*** DATA FOR ANALYSIS Section Begins ***

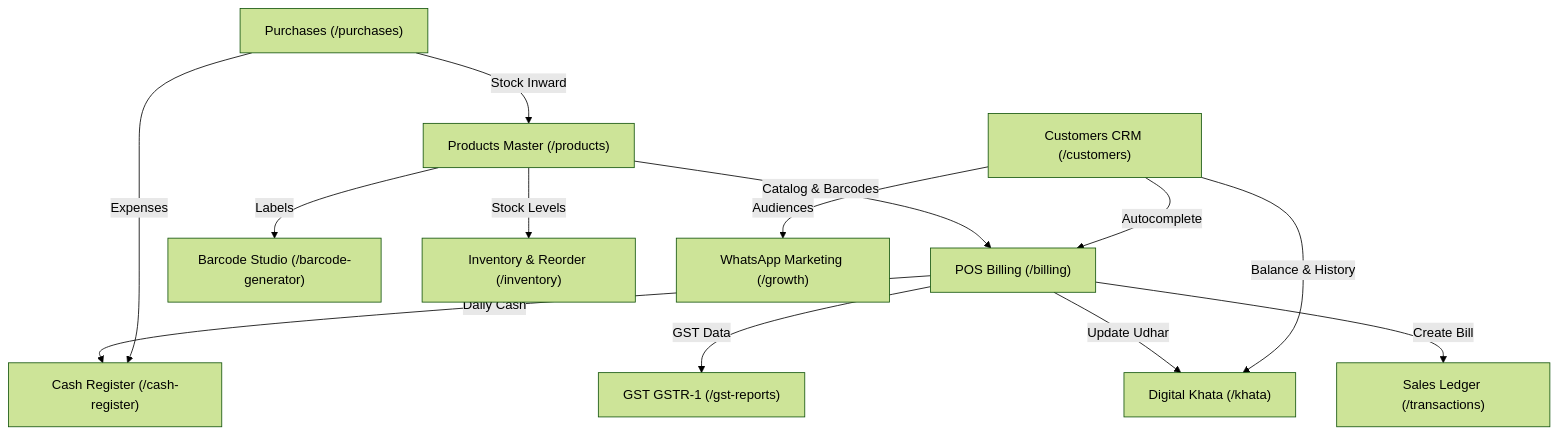
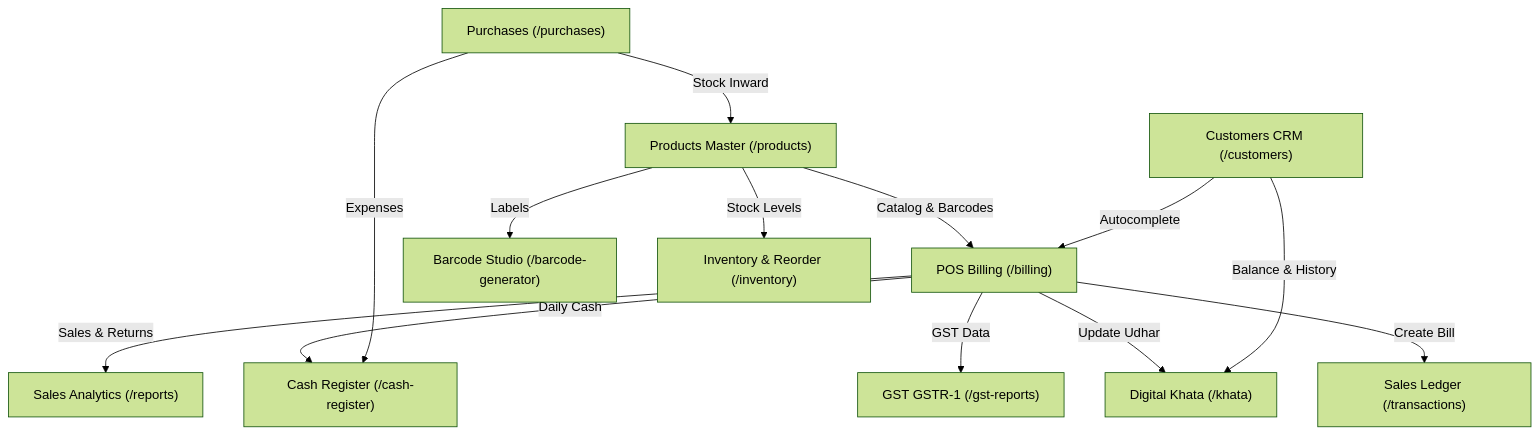
Before and after one commit to shubhsnp/kamaiPlus-desktop: the diagram in FEATURE_REGISTRY.md, drawn with Mermaid (forest theme). The commit also changed other lines of this file and 52 other files, not shown here.

````diff
--- a/FEATURE_REGISTRY.md
+++ b/FEATURE_REGISTRY.md
@@ -32,18 +34,18 @@
 ```mermaid
 graph TD
     Products["Products Master (/products)"] -->|Catalog & Barcodes| Billing["POS Billing (/billing)"]
     Products -->|Labels| BarcodeStudio["Barcode Studio (/barcode-generator)"]
     Products -->|Stock Levels| Inventory["Inventory & Reorder (/inventory)"]
     
     Billing -->|Create Bill| Transactions["Sales Ledger (/transactions)"]
     Billing -->|Update Udhar| Khata["Digital Khata (/khata)"]
     Billing -->|Daily Cash| CashRegister["Cash Register (/cash-register)"]
     Billing -->|GST Data| GstReports["GST GSTR-1 (/gst-reports)"]
     
     Customers["Customers CRM (/customers)"] -->|Autocomplete| Billing
     Customers -->|Balance & History| Khata
-    Customers -->|Audiences| Growth["WhatsApp Marketing (/growth)"]
+    Billing -->|Sales & Returns| Analytics["Sales Analytics (/reports)"]
     
     Purchases["Purchases (/purchases)"] -->|Stock Inward| Products
     Purchases -->|Expenses| CashRegister
 ```
````
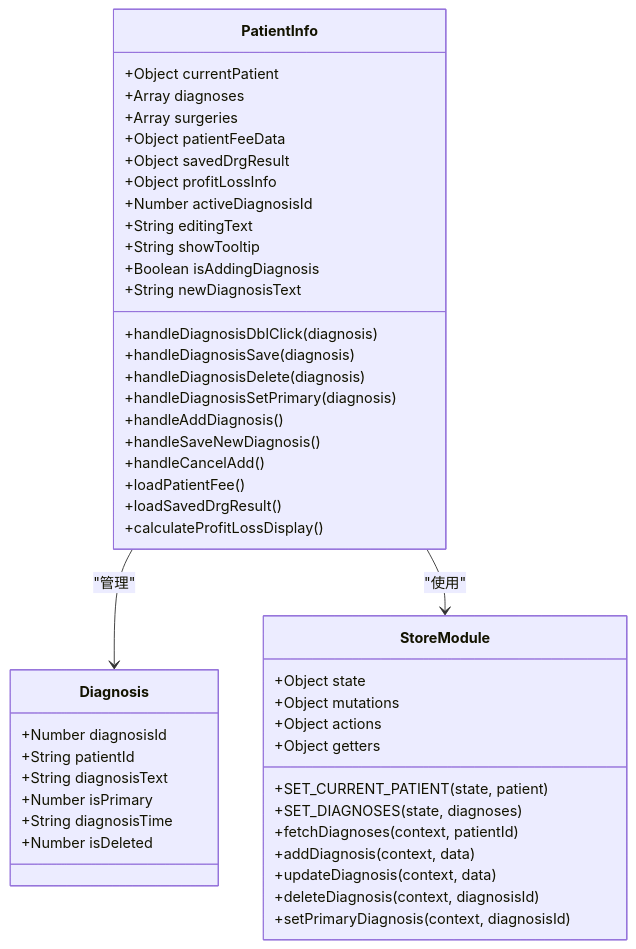
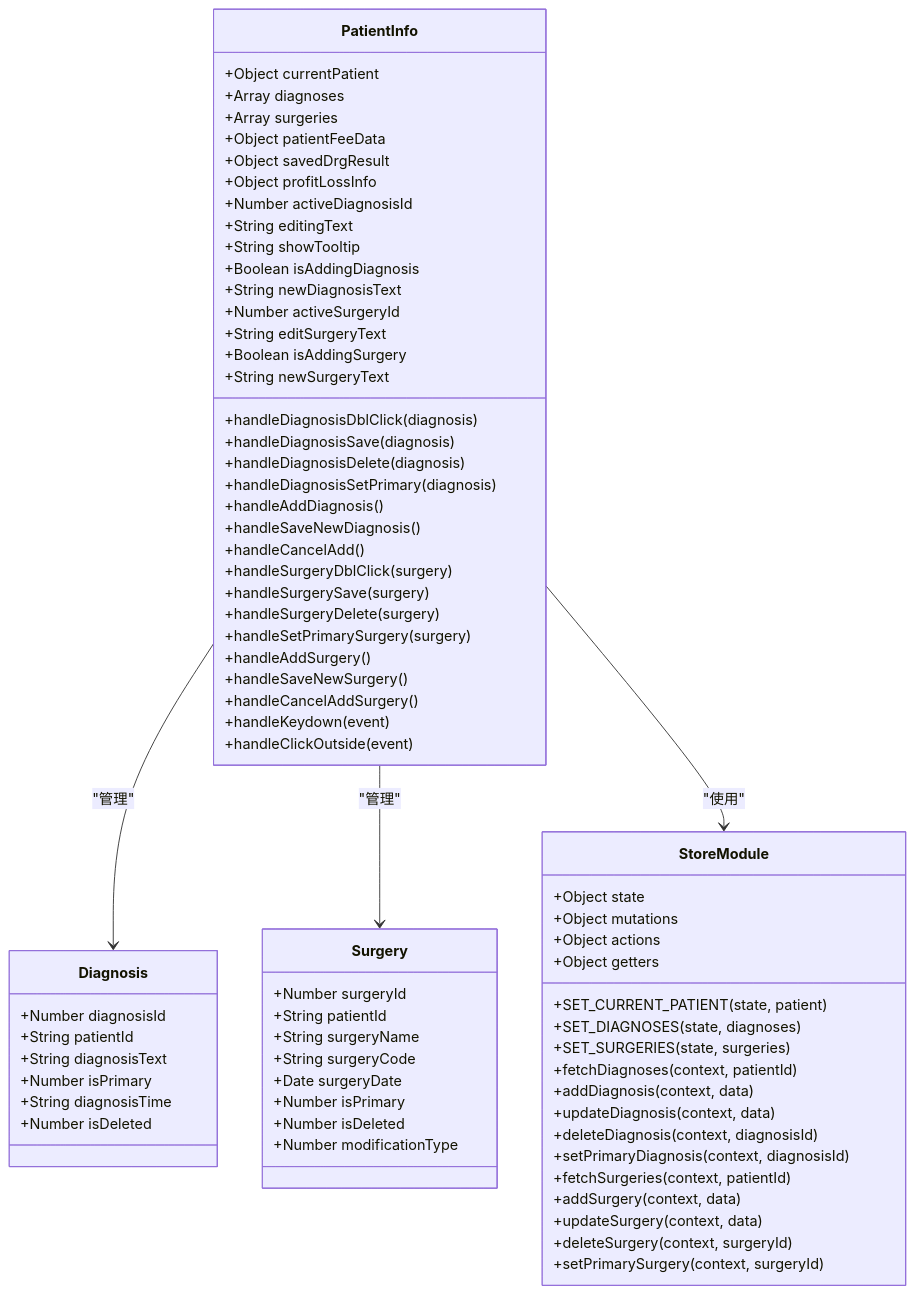
Before and after one commit to liuzh2008/med_ai_assistant_workspace: the second of 8 diagrams in .qoder/repowiki/zh/content/核心功能模块/诊断编辑面板增强.md, drawn with Mermaid. The commit also changed other lines of this file and 9 other files, not shown here.

````diff
--- a/.qoder/repowiki/zh/content/核心功能模块/诊断编辑面板增强.md
+++ b/.qoder/repowiki/zh/content/核心功能模块/诊断编辑面板增强.md
@@ -102,49 +111,76 @@
 ```mermaid
 classDiagram
 class PatientInfo {
 +Object currentPatient
 +Array diagnoses
 +Array surgeries
 +Object patientFeeData
 +Object savedDrgResult
 +Object profitLossInfo
 +Number activeDiagnosisId
 +String editingText
 +String showTooltip
 +Boolean isAddingDiagnosis
 +String newDiagnosisText
++Number activeSurgeryId
++String editSurgeryText
++Boolean isAddingSurgery
++String newSurgeryText
 +handleDiagnosisDblClick(diagnosis)
 +handleDiagnosisSave(diagnosis)
 +handleDiagnosisDelete(diagnosis)
 +handleDiagnosisSetPrimary(diagnosis)
 +handleAddDiagnosis()
 +handleSaveNewDiagnosis()
 +handleCancelAdd()
-+loadPatientFee()
-+loadSavedDrgResult()
-+calculateProfitLossDisplay()
++handleSurgeryDblClick(surgery)
++handleSurgerySave(surgery)
++handleSurgeryDelete(surgery)
++handleSetPrimarySurgery(surgery)
++handleAddSurgery()
++handleSaveNewSurgery()
++handleCancelAddSurgery()
++handleKeydown(event)
++handleClickOutside(event)
 }
 class Diagnosis {
 +Number diagnosisId
 +String patientId
 +String diagnosisText
 +Number isPrimary
 +String diagnosisTime
 +Number isDeleted
 }
+class Surgery {
++Number surgeryId
++String patientId
++String surgeryName
++String surgeryCode
++Date surgeryDate
++Number isPrimary
++Number isDeleted
++Number modificationType
+}
 class StoreModule {
 +Object state
 +Object mutations
 +Object actions
 +Object getters
 +SET_CURRENT_PATIENT(state, patient)
 +SET_DIAGNOSES(state, diagnoses)
++SET_SURGERIES(state, surgeries)
 +fetchDiagnoses(context, patientId)
 +addDiagnosis(context, data)
 +updateDiagnosis(context, data)
 +deleteDiagnosis(context, diagnosisId)
 +setPrimaryDiagnosis(context, diagnosisId)
++fetchSurgeries(context, patientId)
++addSurgery(context, data)
++updateSurgery(context, data)
++deleteSurgery(context, surgeryId)
++setPrimarySurgery(context, surgeryId)
 }
 PatientInfo --> Diagnosis : "管理"
+PatientInfo --> Surgery : "管理"
 PatientInfo --> StoreModule : "使用"
 ```
````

*** DATA FOR ANALYSIS Section Ends ***

*WORK ORDER*
With images omitted, retype the data word for word.

*RESULT FOR THIS EXERCISE*
Before and after one commit to shubhsnp/kamaiPlus-desktop: the diagram in FEATURE_REGISTRY.md, drawn with Mermaid (forest theme). The commit also changed other lines of this file and 52 other files, not shown here.

````diff
--- a/FEATURE_REGISTRY.md
+++ b/FEATURE_REGISTRY.md
@@ -32,18 +34,18 @@
 ```mermaid
 graph TD
     Products["Products Master (/products)"] -->|Catalog & Barcodes| Billing["POS Billing (/billing)"]
     Products -->|Labels| BarcodeStudio["Barcode Studio (/barcode-generator)"]
     Products -->|Stock Levels| Inventory["Inventory & Reorder (/inventory)"]
     
     Billing -->|Create Bill| Transactions["Sales Ledger (/transactions)"]
     Billing -->|Update Udhar| Khata["Digital Khata (/khata)"]
     Billing -->|Daily Cash| CashRegister["Cash Register (/cash-register)"]
     Billing -->|GST Data| GstReports["GST GSTR-1 (/gst-reports)"]
     
     Customers["Customers CRM (/customers)"] -->|Autocomplete| Billing
     Customers -->|Balance & History| Khata
-    Customers -->|Audiences| Growth["WhatsApp Marketing (/growth)"]
+    Billing -->|Sales & Returns| Analytics["Sales Analytics (/reports)"]
     
     Purchases["Purchases (/purchases)"] -->|Stock Inward| Products
     Purchases -->|Expenses| CashRegister
 ```
````
Before and after one commit to liuzh2008/med_ai_assistant_workspace: the second of 8 diagrams in .qoder/repowiki/zh/content/核心功能模块/诊断编辑面板增强.md, drawn with Mermaid. The commit also changed other lines of this file and 9 other files, not shown here.

````diff
--- a/.qoder/repowiki/zh/content/核心功能模块/诊断编辑面板增强.md
+++ b/.qoder/repowiki/zh/content/核心功能模块/诊断编辑面板增强.md
@@ -102,49 +111,76 @@
 ```mermaid
 classDiagram
 class PatientInfo {
 +Object currentPatient
 +Array diagnoses
 +Array surgeries
 +Object patientFeeData
 +Object savedDrgResult
 +Object profitLossInfo
 +Number activeDiagnosisId
 +String editingText
 +String showTooltip
 +Boolean isAddingDiagnosis
 +String newDiagnosisText
++Number activeSurgeryId
++String editSurgeryText
++Boolean isAddingSurgery
++String newSurgeryText
 +handleDiagnosisDblClick(diagnosis)
 +handleDiagnosisSave(diagnosis)
 +handleDiagnosisDelete(diagnosis)
 +handleDiagnosisSetPrimary(diagnosis)
 +handleAddDiagnosis()
 +handleSaveNewDiagnosis()
 +handleCancelAdd()
-+loadPatientFee()
-+loadSavedDrgResult()
-+calculateProfitLossDisplay()
++handleSurgeryDblClick(surgery)
++handleSurgerySave(surgery)
++handleSurgeryDelete(surgery)
++handleSetPrimarySurgery(surgery)
++handleAddSurgery()
++handleSaveNewSurgery()
++handleCancelAddSurgery()
++handleKeydown(event)
++handleClickOutside(event)
 }
 class Diagnosis {
 +Number diagnosisId
 +String patientId
 +String diagnosisText
 +Number isPrimary
 +String diagnosisTime
 +Number isDeleted
 }
+class Surgery {
++Number surgeryId
++String patientId
++String surgeryName
++String surgeryCode
++Date surgeryDate
++Number isPrimary
++Number isDeleted
++Number modificationType
+}
 class StoreModule {
 +Object state
 +Object mutations
 +Object actions
 +Object getters
 +SET_CURRENT_PATIENT(state, patient)
 +SET_DIAGNOSES(state, diagnoses)
++SET_SURGERIES(state, surgeries)
 +fetchDiagnoses(context, patientId)
 +addDiagnosis(context, data)
 +updateDiagnosis(context, data)
 +deleteDiagnosis(context, diagnosisId)
 +setPrimaryDiagnosis(context, diagnosisId)
++fetchSurgeries(context, patientId)
++addSurgery(context, data)
++updateSurgery(context, data)
++deleteSurgery(context, surgeryId)
++setPrimarySurgery(context, surgeryId)
 }
 PatientInfo --> Diagnosis : "管理"
+PatientInfo --> Surgery : "管理"
 PatientInfo --> StoreModule : "使用"
 ```
````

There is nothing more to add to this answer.